(Edit difference data)
----
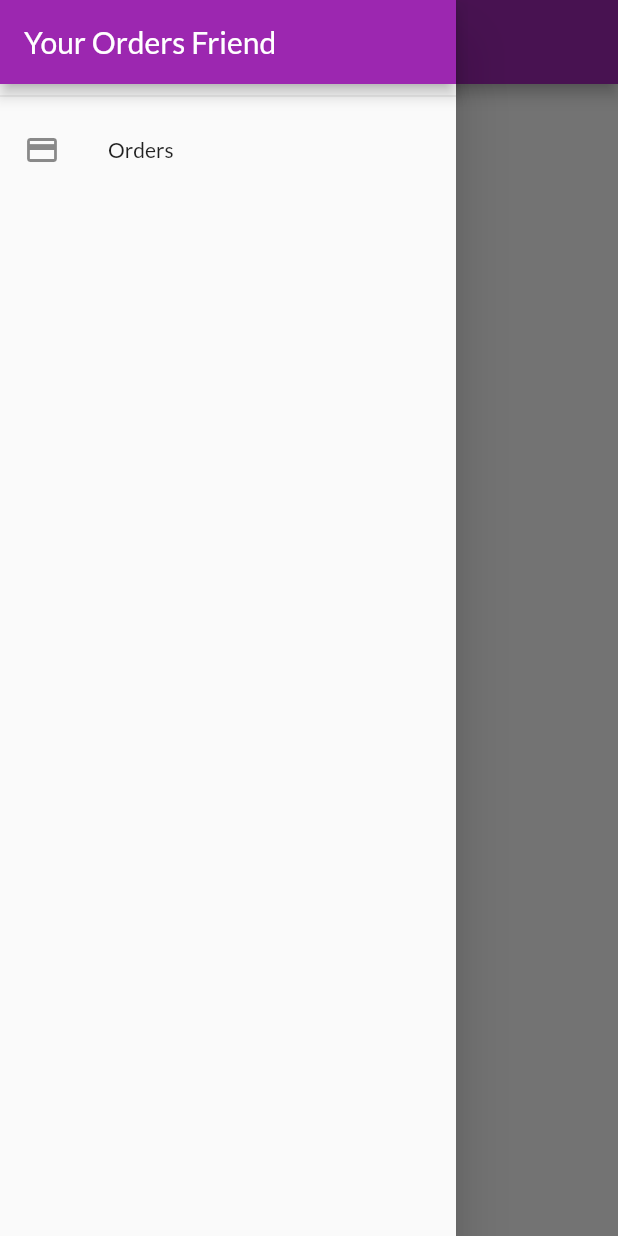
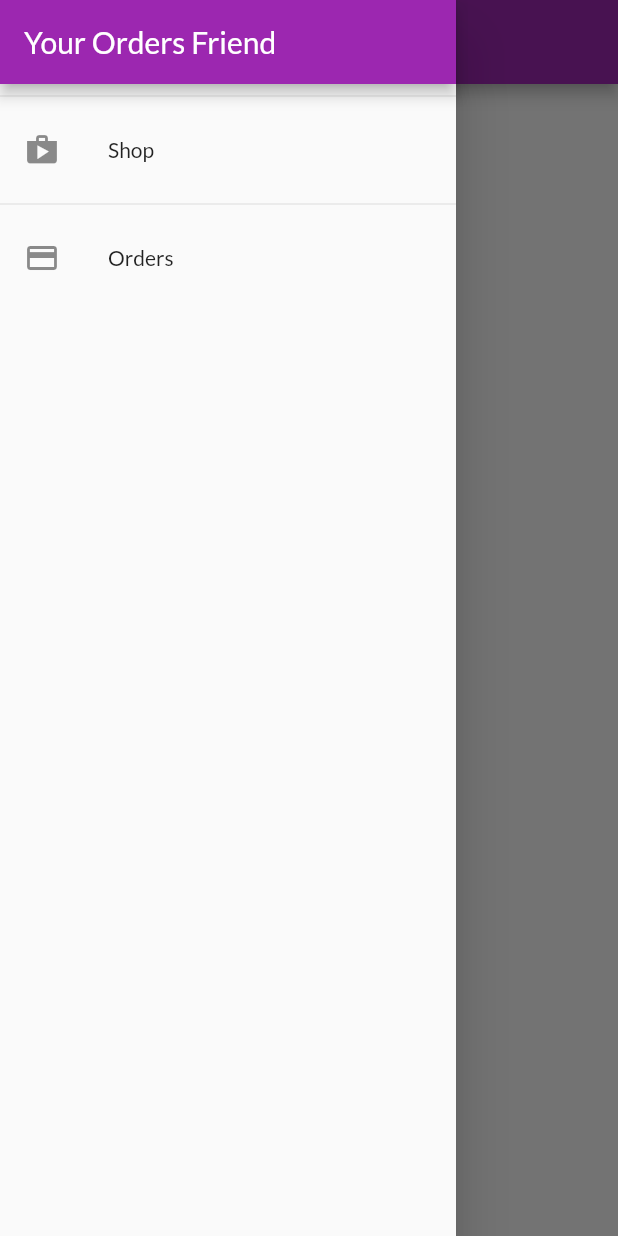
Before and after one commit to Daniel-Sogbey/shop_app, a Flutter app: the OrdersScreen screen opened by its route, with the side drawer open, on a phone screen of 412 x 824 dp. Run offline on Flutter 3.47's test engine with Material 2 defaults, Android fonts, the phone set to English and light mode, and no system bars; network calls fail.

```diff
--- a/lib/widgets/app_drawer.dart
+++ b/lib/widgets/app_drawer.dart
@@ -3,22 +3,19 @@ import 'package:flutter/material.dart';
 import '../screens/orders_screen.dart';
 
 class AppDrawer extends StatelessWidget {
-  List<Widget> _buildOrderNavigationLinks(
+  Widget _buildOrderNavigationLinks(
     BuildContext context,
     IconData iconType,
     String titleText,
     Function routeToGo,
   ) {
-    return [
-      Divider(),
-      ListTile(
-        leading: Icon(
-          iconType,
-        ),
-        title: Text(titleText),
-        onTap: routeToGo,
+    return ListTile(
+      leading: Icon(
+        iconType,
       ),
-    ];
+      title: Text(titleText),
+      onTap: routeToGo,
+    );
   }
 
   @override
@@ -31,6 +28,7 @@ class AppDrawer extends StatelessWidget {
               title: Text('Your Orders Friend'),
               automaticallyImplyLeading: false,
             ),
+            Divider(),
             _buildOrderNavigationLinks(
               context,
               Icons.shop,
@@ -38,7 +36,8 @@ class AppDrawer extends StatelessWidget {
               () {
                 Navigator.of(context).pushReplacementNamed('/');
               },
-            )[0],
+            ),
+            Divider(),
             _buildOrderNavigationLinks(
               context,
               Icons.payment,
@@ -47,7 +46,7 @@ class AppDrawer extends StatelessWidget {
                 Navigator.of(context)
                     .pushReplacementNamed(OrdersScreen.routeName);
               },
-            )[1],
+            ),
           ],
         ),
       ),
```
----
Whenever a line includes the word "context", pull it out of the entries.

     BuildContext context,
               context,
                 Navigator.of(context).pushReplacementNamed('/');
               context,
                 Navigator.of(context)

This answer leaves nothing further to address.